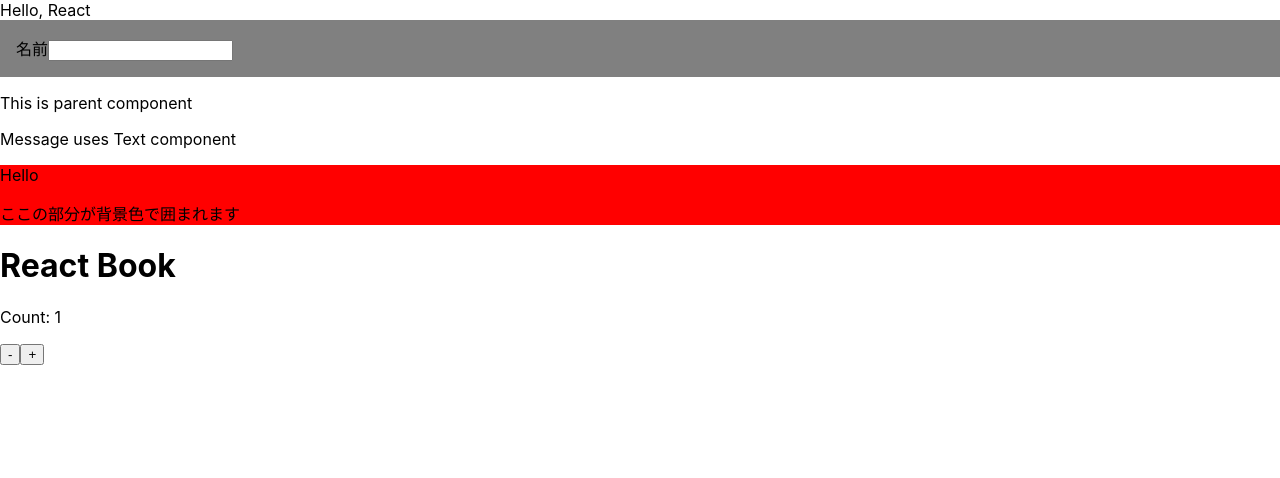
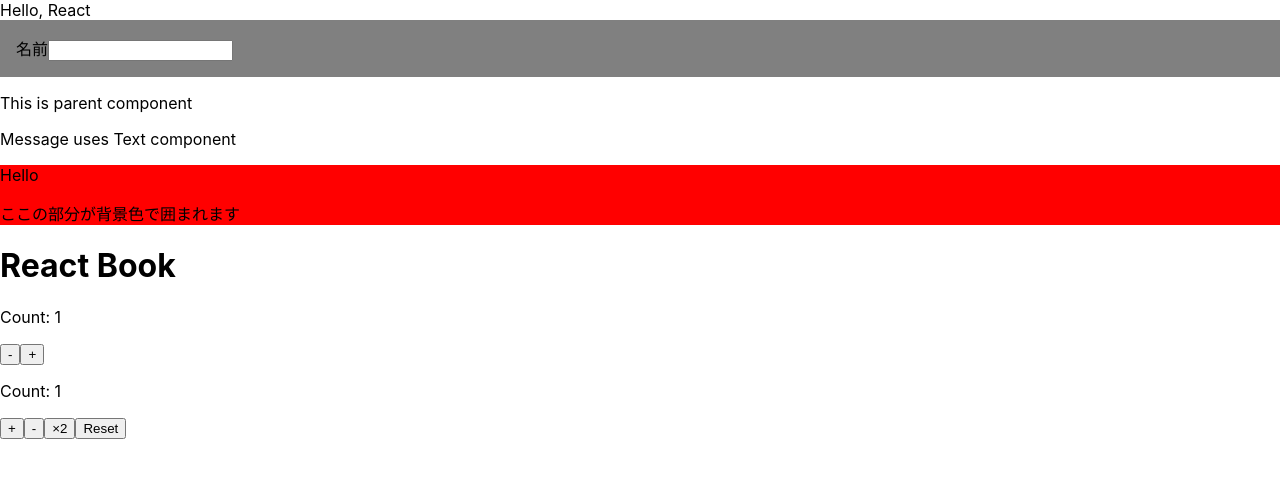
Before and after one commit to ai-biz20-sasaki/practical-react-nextjs, a React (Create React App) app: page / in a window 1280 px wide. Shown: the top 478 px of the page. Built offline with nearby package versions, Linux system fonts and the light colour scheme.

Commit message:
add CounterSample02 component

```diff
--- /dev/null
+++ b/src/components/CounterSample02.tsx
@@ -0,0 +1,44 @@
+import { useReducer } from "react";
+
+//reducerが受け取るactionの型を定義する
+type Action = 'INCREMENT' | 'DECREMENT' | 'DOUBLE' | 'RESET'
+
+//現在の状態とactionも基づいて次の状態を返す
+const reducer = (currentCount: number, action: Action) => {
+  switch (action) {
+    case 'INCREMENT':
+      return currentCount + 1
+    case 'DECREMENT':
+      return currentCount - 1
+    case 'DOUBLE':
+      return currentCount * 2
+    case 'RESET':
+      return 0
+    default:
+      return currentCount
+  }
+}
+
+type CounterProps = {
+  initialValue: number
+}
+
+const Counter02 = (props: CounterProps) => {
+  const { initialValue } = props
+  //戻り値の配列の1番目のcountは状態、2番目はdispatch関数
+  //dispatch関数にactionを渡すことで、状態を更新する
+  const [count, dispatch] = useReducer(reducer, initialValue)
+
+  return (
+    <div>
+      <p>Count: { count }</p>
+      {/* dispatch関数にactionを渡して状態を更新する */}
+      <button onClick={ () => dispatch('INCREMENT') }>+</button>
+      <button onClick={ () => dispatch('DECREMENT') }>-</button>
+      <button onClick={ () => dispatch('DOUBLE') }>×2</button>
+      <button onClick={ () => dispatch('RESET') }>Reset</button>
+    </div>
+  )
+}
+
+export default Counter02
--- a/src/index.tsx
+++ b/src/index.tsx
@@ -9,6 +9,7 @@
 import Parent from './components/ContainerSample';
 import Page from './components/ContextSample';
 import Counter from './components/CounterSample';
+import Counter02 from './components/CounterSample02';
 
 const root = ReactDOM.createRoot(
   document.getElementById('root') as HTMLElement
@@ -21,6 +22,7 @@
     <Parent />
     <Page />
     <Counter initialValue={1} />
+    <Counter02 initialValue={1} />
   </React.StrictMode>
 );
 
```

::::

Copy down every line of the material above that includes the string "case".

● Result:
+    case 'INCREMENT':
+    case 'DECREMENT':
+    case 'DOUBLE':
+    case 'RESET':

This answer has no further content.